Compromise on teachers’ salaries ends possibility of a strike


Sentinel Staff

Northgate teachers including history and sociology teacher Christine Reimer, government and economics teacher Jon Burchett and math teacher Dana Tarantino joined dozens of teachers who picketed March 18 . The teachers and those at other district schools were letting families arriving in the morning know the teachers were preparing to strike.

Gabriella Toranski, Staff Writer

The threat of a teacher’s strike tentatively planned for late March ended after teachers and district officials reached an agreement March 18 for a new contract at MDUSD.

Throughout the 2021-2022 school year, Mt. Diablo Unified School District (MDUSD) teachers were trying to agree on a working contract while preparing for a strike against the district if no deal was reached.

MDEA, the Mt. Diablo Education Association, had been negotiating with the district in order to receive a better contract for teachers, requesting a 12.5% salary increase and smaller class sizes being the primary objectives. The district was offering 7%, with an extra one-time payment.

“Since we hadn’t had a pay raise since 2017, we felt that our value was higher than what we were getting,” explained James Rogers, who teaches U.S. History and Government/Economics.

While discussions were still in the air, the union authorized the ability to go on strike in case an agreement could not be formed. The earliest date for the movement was March 28—the week before Northgate’s spring break. 

Teachers were determined to prove their commitment to the cause and spread awareness to as many people as possible. On March 18, Northgate educators picketed outside of the school’s drop off lane. The signs they carried proclaimed their upcoming plans, creating so much attention that an ABC 7 reporter investigated the scene. Teachers were interviewed and filmed, all before the first period bell rang.

However, the need to strike did not need to come into fruition. Early the next morning, a statement sent from the district and MDEA to educators and families explained that, “after numerous hours of work, and after the state-appointed neutral fact finding panel chair weighed in, [they] were able to reach a full tentative agreement.” Included was “…a 10.5% salary increase over the three-year term of the contract.” The agreement also ensures “the new state law regarding Transitional Kindergarten staffing ratios will be followed, and it limits class sizes at continuation high schools to 28,” and some other classroom provisions.

Principal Kelly Cooper said she is satisfied with the outcome for her staff. “I am incredibly pleased that the teachers were able to receive a fair raise and come to an agreement. I’m happy that our whole community should now be able to breathe a sigh of relief that a consensus has been made,” she said.

Some students said they were unaware of the issue, but others said they have found comfort in knowing that the two groups found a solution.

Freshman Mina Ismene said during the last week of March that she is pleased to be able to stay in school with the teachers. “I’m glad the teachers got what they needed, but if they had to go on strike, it would have been good because they do deserve a raise,” she said. 

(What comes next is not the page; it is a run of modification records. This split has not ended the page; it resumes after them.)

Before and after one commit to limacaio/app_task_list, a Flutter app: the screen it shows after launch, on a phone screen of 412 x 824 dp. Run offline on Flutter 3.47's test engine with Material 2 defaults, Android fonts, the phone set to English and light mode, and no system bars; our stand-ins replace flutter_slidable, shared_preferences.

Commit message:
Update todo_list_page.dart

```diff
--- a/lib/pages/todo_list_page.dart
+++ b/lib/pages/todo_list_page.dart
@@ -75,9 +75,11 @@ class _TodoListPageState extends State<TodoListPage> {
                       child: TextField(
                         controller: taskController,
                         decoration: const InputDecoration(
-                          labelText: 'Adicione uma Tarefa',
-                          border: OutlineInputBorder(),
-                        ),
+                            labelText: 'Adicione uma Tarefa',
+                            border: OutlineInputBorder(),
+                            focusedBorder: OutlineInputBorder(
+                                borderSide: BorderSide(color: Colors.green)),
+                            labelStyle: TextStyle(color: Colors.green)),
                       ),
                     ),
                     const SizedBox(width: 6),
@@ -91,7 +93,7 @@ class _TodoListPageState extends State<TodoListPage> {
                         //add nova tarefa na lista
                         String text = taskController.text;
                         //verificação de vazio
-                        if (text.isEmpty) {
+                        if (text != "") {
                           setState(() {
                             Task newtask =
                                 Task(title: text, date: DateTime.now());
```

While it is a relief that students’ schedules will not be disrupted, and that leaders have come to a conclusion that satisfies teachers, optimism is not the consensus across all educators.

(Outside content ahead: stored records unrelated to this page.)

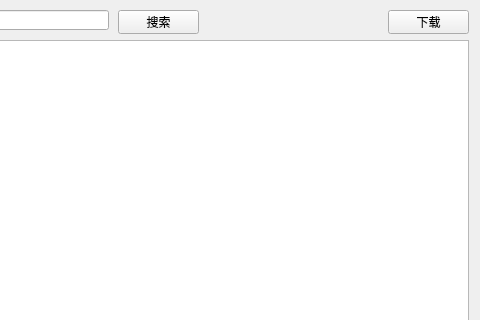
This is ui/main_windows.ui in qingchenyouforcc/neuroSangSpider as Qt 5 draws it before an edit; both pictures show x 202 to 682 and y 0 to 320 of the 682 by 545 pixel window. The edited form follows.
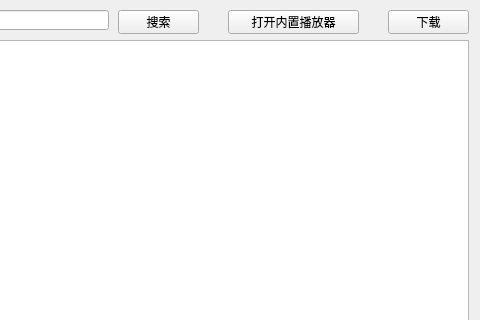
This is the edited form.

Commit message: feat: 更新UI，为后续功能做准备

What changed in the file:
```diff
--- a/ui/main_windows.ui
+++ b/ui/main_windows.ui
@@ -73,6 +73,19 @@
      </rect>
     </property>
    </widget>
+   <widget class="QPushButton" name="openPlayerBTN">
+    <property name="geometry">
+     <rect>
+      <x>430</x>
+      <y>10</y>
+      <width>131</width>
+      <height>24</height>
+     </rect>
+    </property>
+    <property name="text">
+     <string>打开内置播放器</string>
+    </property>
+   </widget>
   </widget>
   <widget class="QMenuBar" name="menubar">
    <property name="geometry">
```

An eerily similar situation earlier plagued the community, with an unfulfilling resolution. “In 2019, we agreed on a contract… and then, by the time they approved it… there were some financial issues with the settlement. And so, effectively, the contract didn’t happen,” Rogers remarked.

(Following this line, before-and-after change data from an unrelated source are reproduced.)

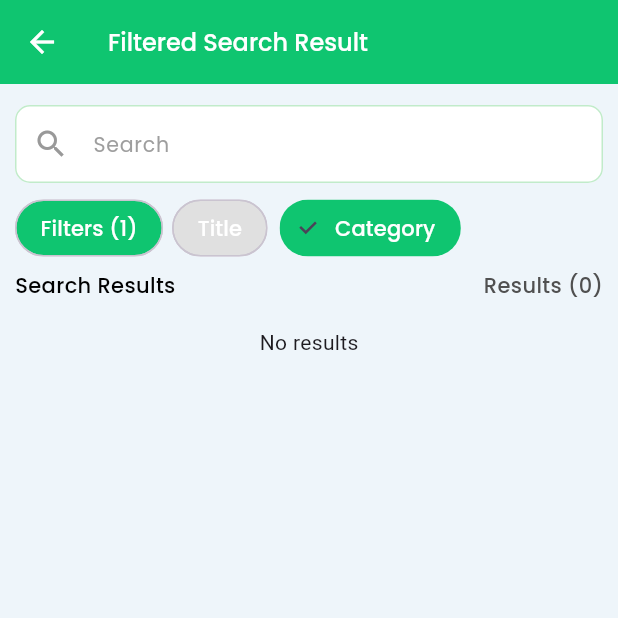
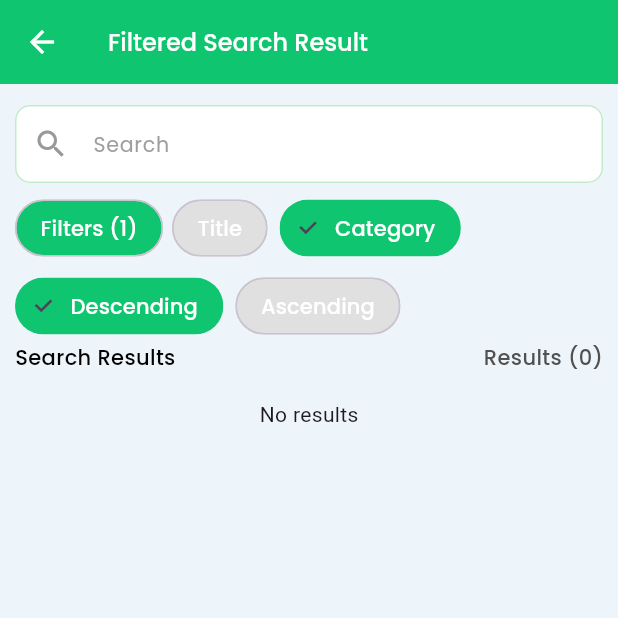
Before and after one commit to mimoriam/farmers_hub, a Flutter app: the FilteredResultsScreen screen opened directly, after a tap on "Category", on a phone screen of 412 x 824 dp, the top half of it. Run offline on Flutter 3.47's test engine with Material 3 defaults, Android fonts, the phone set to English and light mode, and no system bars; drawn by our look-alikes of flutter_form_builder; our stand-ins replace another_flutter_splash_screen, carousel_slider, cloud_firestore, dio, dotted_border, dropdown_button2 and 18 more; missing offline and left inert: dio_smart_retry, sign_button, tap_debouncer; accounts and stored records are empty; project files that could hold a hidden picture were left out.

Commit message:
sorting in search

```diff
--- a/lib/screens/filtered_results/filtered_results_screen.dart
+++ b/lib/screens/filtered_results/filtered_results_screen.dart
@@ -20,7 +20,14 @@ class FilteredResultsScreen extends StatefulWidget {
 
   SearchOption selectedSearchOption;
 
-  FilteredResultsScreen({super.key, this.searchQuery = "", this.selectedSearchOption = SearchOption.title});
+  SortOption selectedSortOption;
+
+  FilteredResultsScreen({
+    super.key,
+    this.searchQuery = "",
+    this.selectedSearchOption = SearchOption.title,
+    this.selectedSortOption = SortOption.descending,
+  });
 
   @override
   State<FilteredResultsScreen> createState() => _FilteredResultsScreenState();
@@ -61,16 +68,24 @@ class _FilteredResultsScreenState extends State<FilteredResultsScreen> {
       _hasSearched = true;
     });
 
-    print(query);
-
     var results;
 
     if (widget.selectedSearchOption == SearchOption.title) {
-      results = await firebaseService.searchPosts(query);
+      results = await firebaseService.searchPosts(
+        query,
+        descending: widget.selectedSortOption == SortOption.descending,
+      );
     } else if (widget.selectedSearchOption == SearchOption.category) {
-      results = await firebaseService.searchPosts(query, isCategorySearch: true);
+      results = await firebaseService.searchPosts(
+        query,
+        isCategorySearch: true,
+        descending: widget.selectedSortOption == SortOption.descending,
+      );
     } else if (widget.selectedSearchOption == SearchOption.village) {
-      results = await firebaseService.searchPostsByCity(query);
+      results = await firebaseService.searchPostsByCity(
+        query,
+        descending: widget.selectedSortOption == SortOption.descending,
+      );
     }
 
     if (mounted) {
@@ -497,7 +512,6 @@ class _FilteredResultsScreenState extends State<FilteredResultsScreen> {
                   //       style: TextStyle(color: Colors.red.shade700, fontWeight: FontWeight.w500),
                   //     ),
                   //   ),
-
                   Padding(
                     padding: const EdgeInsets.only(left: 10, right: 10, bottom: 6, top: 14),
                     child: FormBuilderTextField(
@@ -559,22 +573,88 @@ class _FilteredResultsScreenState extends State<FilteredResultsScreen> {
 
                         SizedBox(width: 6),
 
+                        Row(
+                          children: [
+                            FilterChip(
+                              onSelected: (bool selected) {
+                                if (selected) {
+                                  setState(() {
+                                    widget.selectedSearchOption = SearchOption.title;
+                                    widget.searchQuery = "";
+                                    _formKey.currentState?.patchValue({"search": ""});
+                                  });
+                                }
+                              },
+                              shape: RoundedRectangleBorder(
+                                borderRadius: BorderRadius.all(Radius.circular(20)),
+                              ),
+                              selected: widget.selectedSearchOption == SearchOption.title,
+                              selectedColor: onboardingColor,
+                              backgroundColor: Colors.grey[300],
+                              label: Text(
+                                "Title",
+                                style: GoogleFonts.poppins(
+                                  fontSize: 14,
+                                  fontWeight: FontWeight.w500,
+                                  color: Colors.white,
+                                ),
+                              ),
+                            ),
+
+                            SizedBox(width: 8),
+
+                            FilterChip(
+                              onSelected: (bool selected) {
+                                if (selected) {
+                                  setState(() {
+                                    widget.selectedSearchOption = SearchOption.category;
+                                    widget.searchQuery = "";
+                                    // _formKey.currentState?.reset();
+                                    _formKey.currentState?.patchValue({"search": ""});
+                                  });
+                                }
+                              },
+                              shape: RoundedRectangleBorder(
+                                borderRadius: BorderRadius.all(Radius.circular(20)),
+                              ),
+                              selected: widget.selectedSearchOption == SearchOption.category,
+                              selectedColor: onboardingColor,
+                              backgroundColor: Colors.grey[300],
+                              label: Text(
+                                "Category",
+                                style: GoogleFonts.poppins(
+                                  fontSize: 14,
+                                  fontWeight: FontWeight.w500,
+                                  color: Colors.white,
+                                ),
+                              ),
+                            ),
+                          ],
+                        ),
+                      ],
+                    ),
+                  ),
+
+                  Padding(
+                    padding: const EdgeInsets.only(left: 10, right: 10),
+                    child: Row(
+                      children: [
                         FilterChip(
                           onSelected: (bool selected) {
                             if (selected) {
                               setState(() {
-                                widget.selectedSearchOption = SearchOption.title;
+                                widget.selectedSortOption = SortOption.descending;
                                 widget.searchQuery = "";
                                 _formKey.currentState?.patchValue({"search": ""});
                               });
                             }
                           },
                           shape: RoundedRectangleBorder(borderRadius: BorderRadius.all(Radius.circular(20))),
-                          selected: widget.selectedSearchOption == SearchOption.title,
+                          selected: widget.selectedSortOption == SortOption.descending,
                           selectedColor: onboardingColor,
                           backgroundColor: Colors.grey[300],
                           label: Text(
-                            "Title",
+                            "Descending",
                             style: GoogleFonts.poppins(
                               fontSize: 14,
                               fontWeight: FontWeight.w500,
@@ -589,7 +669,7 @@ class _FilteredResultsScreenState extends State<FilteredResultsScreen> {
                           onSelected: (bool selected) {
                             if (selected) {
                               setState(() {
-                                widget.selectedSearchOption = SearchOption.category;
+                                widget.selectedSortOption = SortOption.ascending;
                                 widget.searchQuery = "";
                                 // _formKey.currentState?.reset();
                                 _formKey.currentState?.patchValue({"search": ""});
@@ -597,11 +677,11 @@ class _FilteredResultsScreenState extends State<FilteredResultsScreen> {
                             }
                           },
                           shape: RoundedRectangleBorder(borderRadius: BorderRadius.all(Radius.circular(20))),
-                          selected: widget.selectedSearchOption == SearchOption.category,
+                          selected: widget.selectedSortOption == SortOption.ascending,
                           selectedColor: onboardingColor,
                           backgroundColor: Colors.grey[300],
                           label: Text(
-                            "Category",
+                            "Ascending",
                             style: GoogleFonts.poppins(
                               fontSize: 14,
                               fontWeight: FontWeight.w500,
@@ -753,13 +833,13 @@ class _ProductCardState extends State<ProductCard> {
                       bottomLeft: Radius.circular(12.0),
                       bottomRight: Radius.circular(12.0),
                     ),
+
                     // child: Image.asset(
                     //   "images/backgrounds/cow_2.png",
                     //   height: 120,
                     //   width: double.infinity,
                     //   fit: BoxFit.cover,
                     // ),
-
                     child: Image.network(
                       imageUrls.first,
                       height: 120,
--- a/lib/services/firebase_service.dart
+++ b/lib/services/firebase_service.dart
@@ -290,7 +290,6 @@ class FirebaseService {
     if (currentUser == null) return;
 
     try {
-
       // final userDoc = await _firestore.collection(userCollection).doc(currentUser!.uid).get();
       // final existingData = userDoc.data();
       // final oldImageUrl = existingData?['profileImage'];
@@ -549,7 +548,11 @@ class FirebaseService {
     }
   }
 
-  Future<List<QueryDocumentSnapshot>> searchPosts(String query, {bool isCategorySearch = false}) async {
+  Future<List<QueryDocumentSnapshot>> searchPosts(
+    String query, {
+    bool isCategorySearch = false,
+    bool descending = true,
+  }) async {
     try {
       if (query.isEmpty) {
         return [];
@@ -563,12 +566,14 @@ class FirebaseService {
             await _firestore
                 .collection(postCollection)
                 .where('searchCategoryKeywords', arrayContains: lowerCaseQuery)
+                .orderBy('createdAt', descending: descending)
                 .get();
       } else {
         querySnapshot =
             await _firestore
                 .collection(postCollection)
                 .where('searchTitleKeywords', arrayContains: lowerCaseQuery)
+                .orderBy('createdAt', descending: descending)
                 .get();
       }
 
@@ -579,7 +584,7 @@ class FirebaseService {
     }
   }
 
-  Future<List<QueryDocumentSnapshot>> searchPostsByCity(String query) async {
+  Future<List<QueryDocumentSnapshot>> searchPostsByCity(String query, {bool descending = true}) async {
     try {
       if (query.isEmpty) {
         return [];
@@ -589,7 +594,11 @@ class FirebaseService {
       QuerySnapshot querySnapshot;
 
       querySnapshot =
-          await _firestore.collection(postCollection).where('location.city', isEqualTo: query).get();
+          await _firestore
+              .collection(postCollection)
+              .where('location.city', isEqualTo: query)
+              .orderBy('createdAt', descending: descending)
+              .get();
 
       return querySnapshot.docs;
     } catch (e) {
```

The teachers and district officials still have to formally vote to accept the agreement. Even then, it might be too little, too late: “Even with this contract, we’re going to see teachers leaving the district because other districts are paying… recognizably more for the same job,” Rogers continued.

The agreement comes as district Superintendent Adam Clark has expressed MDUSD’s plans for budget cuts of $8-10 million, by methods of decreasing the number of teachers working within schools and eliminating fourth grade music among other cost-cutting measures.

Northgate’s teachers are passionate and helpful, providing students with invaluable resources for success. While it would be a shame for the community to lose such a vital member, it serves as a solemn warning of the repercussions to an imbalance. 

The process to better pay teachers has been a series of ups and downs at MDUSD, but this progress could be the first step to fixing a damaged relationship.

Sentinel Staff Writer Mariajose Rivera contributed to this article.